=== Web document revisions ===
┌────────
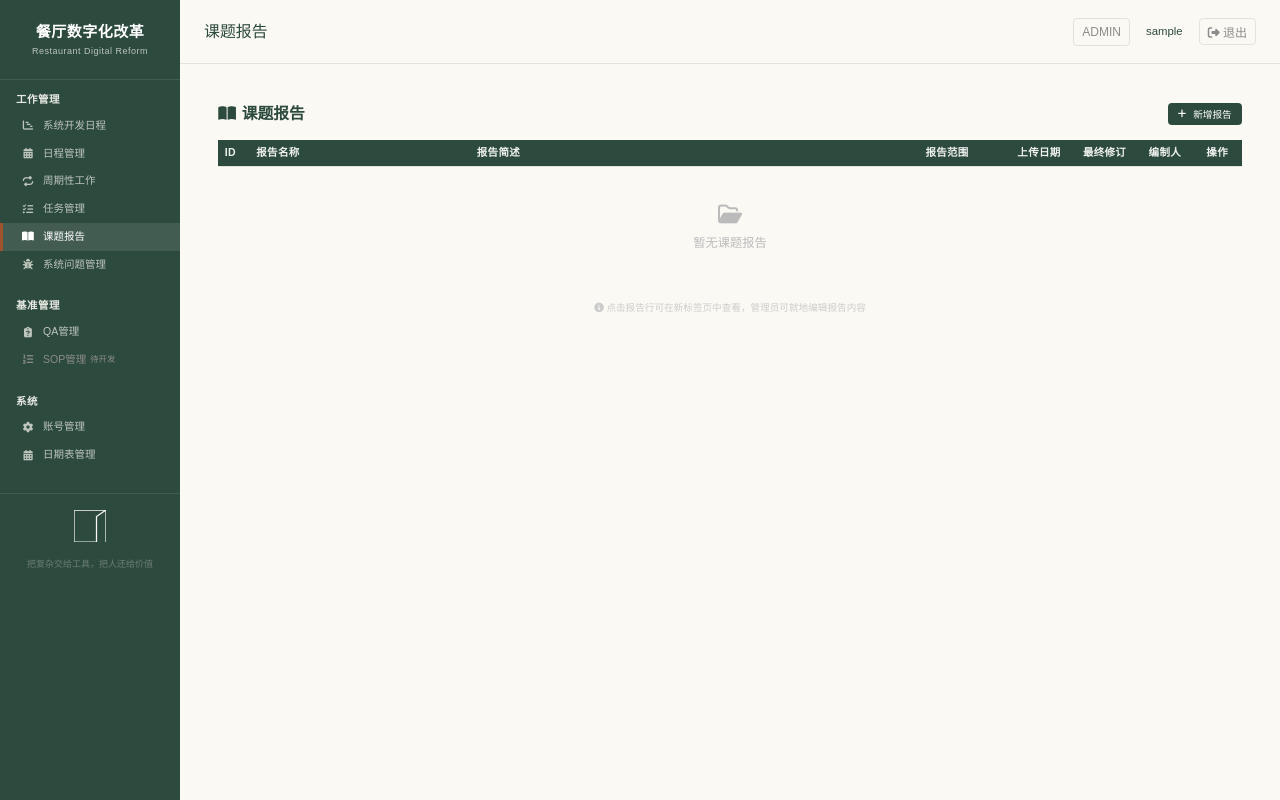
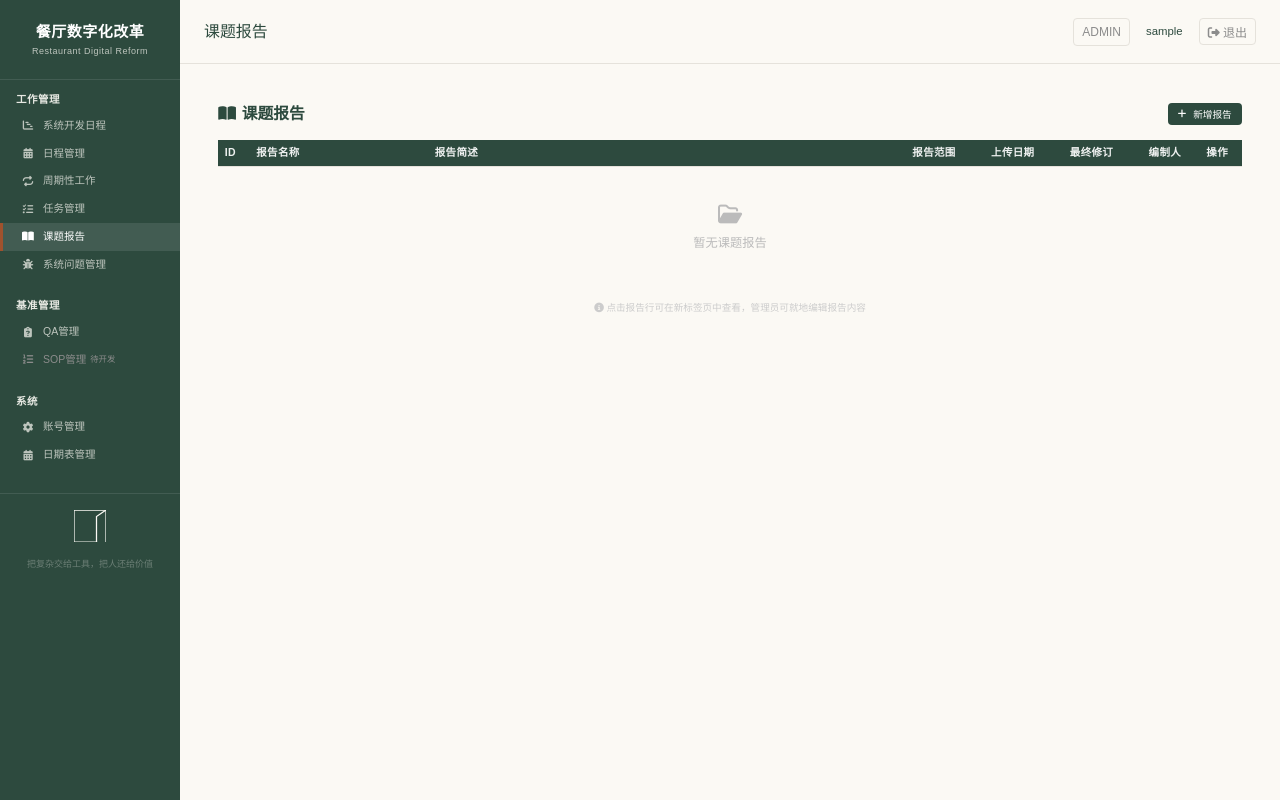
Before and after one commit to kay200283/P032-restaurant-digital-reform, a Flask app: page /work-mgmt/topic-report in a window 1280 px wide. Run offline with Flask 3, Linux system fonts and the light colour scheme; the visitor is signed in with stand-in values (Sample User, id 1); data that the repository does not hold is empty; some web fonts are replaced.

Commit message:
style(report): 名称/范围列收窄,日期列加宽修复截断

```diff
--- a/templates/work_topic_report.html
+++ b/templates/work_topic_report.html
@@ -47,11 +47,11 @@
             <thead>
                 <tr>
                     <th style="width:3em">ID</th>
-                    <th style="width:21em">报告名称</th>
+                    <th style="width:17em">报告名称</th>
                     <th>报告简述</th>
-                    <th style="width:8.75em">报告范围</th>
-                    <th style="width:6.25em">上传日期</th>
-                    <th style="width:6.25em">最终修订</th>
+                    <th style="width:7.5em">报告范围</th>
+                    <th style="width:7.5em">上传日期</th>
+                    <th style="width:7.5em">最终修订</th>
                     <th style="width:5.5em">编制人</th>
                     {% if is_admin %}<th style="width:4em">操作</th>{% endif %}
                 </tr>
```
└────────
=== Assignment ===
No pictures belong in the copy; output every record exactly.

=== Task response ===
Before and after one commit to kay200283/P032-restaurant-digital-reform, a Flask app: page /work-mgmt/topic-report in a window 1280 px wide. Run offline with Flask 3, Linux system fonts and the light colour scheme; the visitor is signed in with stand-in values (Sample User, id 1); data that the repository does not hold is empty; some web fonts are replaced.

Commit message:
style(report): 名称/范围列收窄,日期列加宽修复截断

```diff
--- a/templates/work_topic_report.html
+++ b/templates/work_topic_report.html
@@ -47,11 +47,11 @@
             <thead>
                 <tr>
                     <th style="width:3em">ID</th>
-                    <th style="width:21em">报告名称</th>
+                    <th style="width:17em">报告名称</th>
                     <th>报告简述</th>
-                    <th style="width:8.75em">报告范围</th>
-                    <th style="width:6.25em">上传日期</th>
-                    <th style="width:6.25em">最终修订</th>
+                    <th style="width:7.5em">报告范围</th>
+                    <th style="width:7.5em">上传日期</th>
+                    <th style="width:7.5em">最终修订</th>
                     <th style="width:5.5em">编制人</th>
                     {% if is_admin %}<th style="width:4em">操作</th>{% endif %}
                 </tr>
```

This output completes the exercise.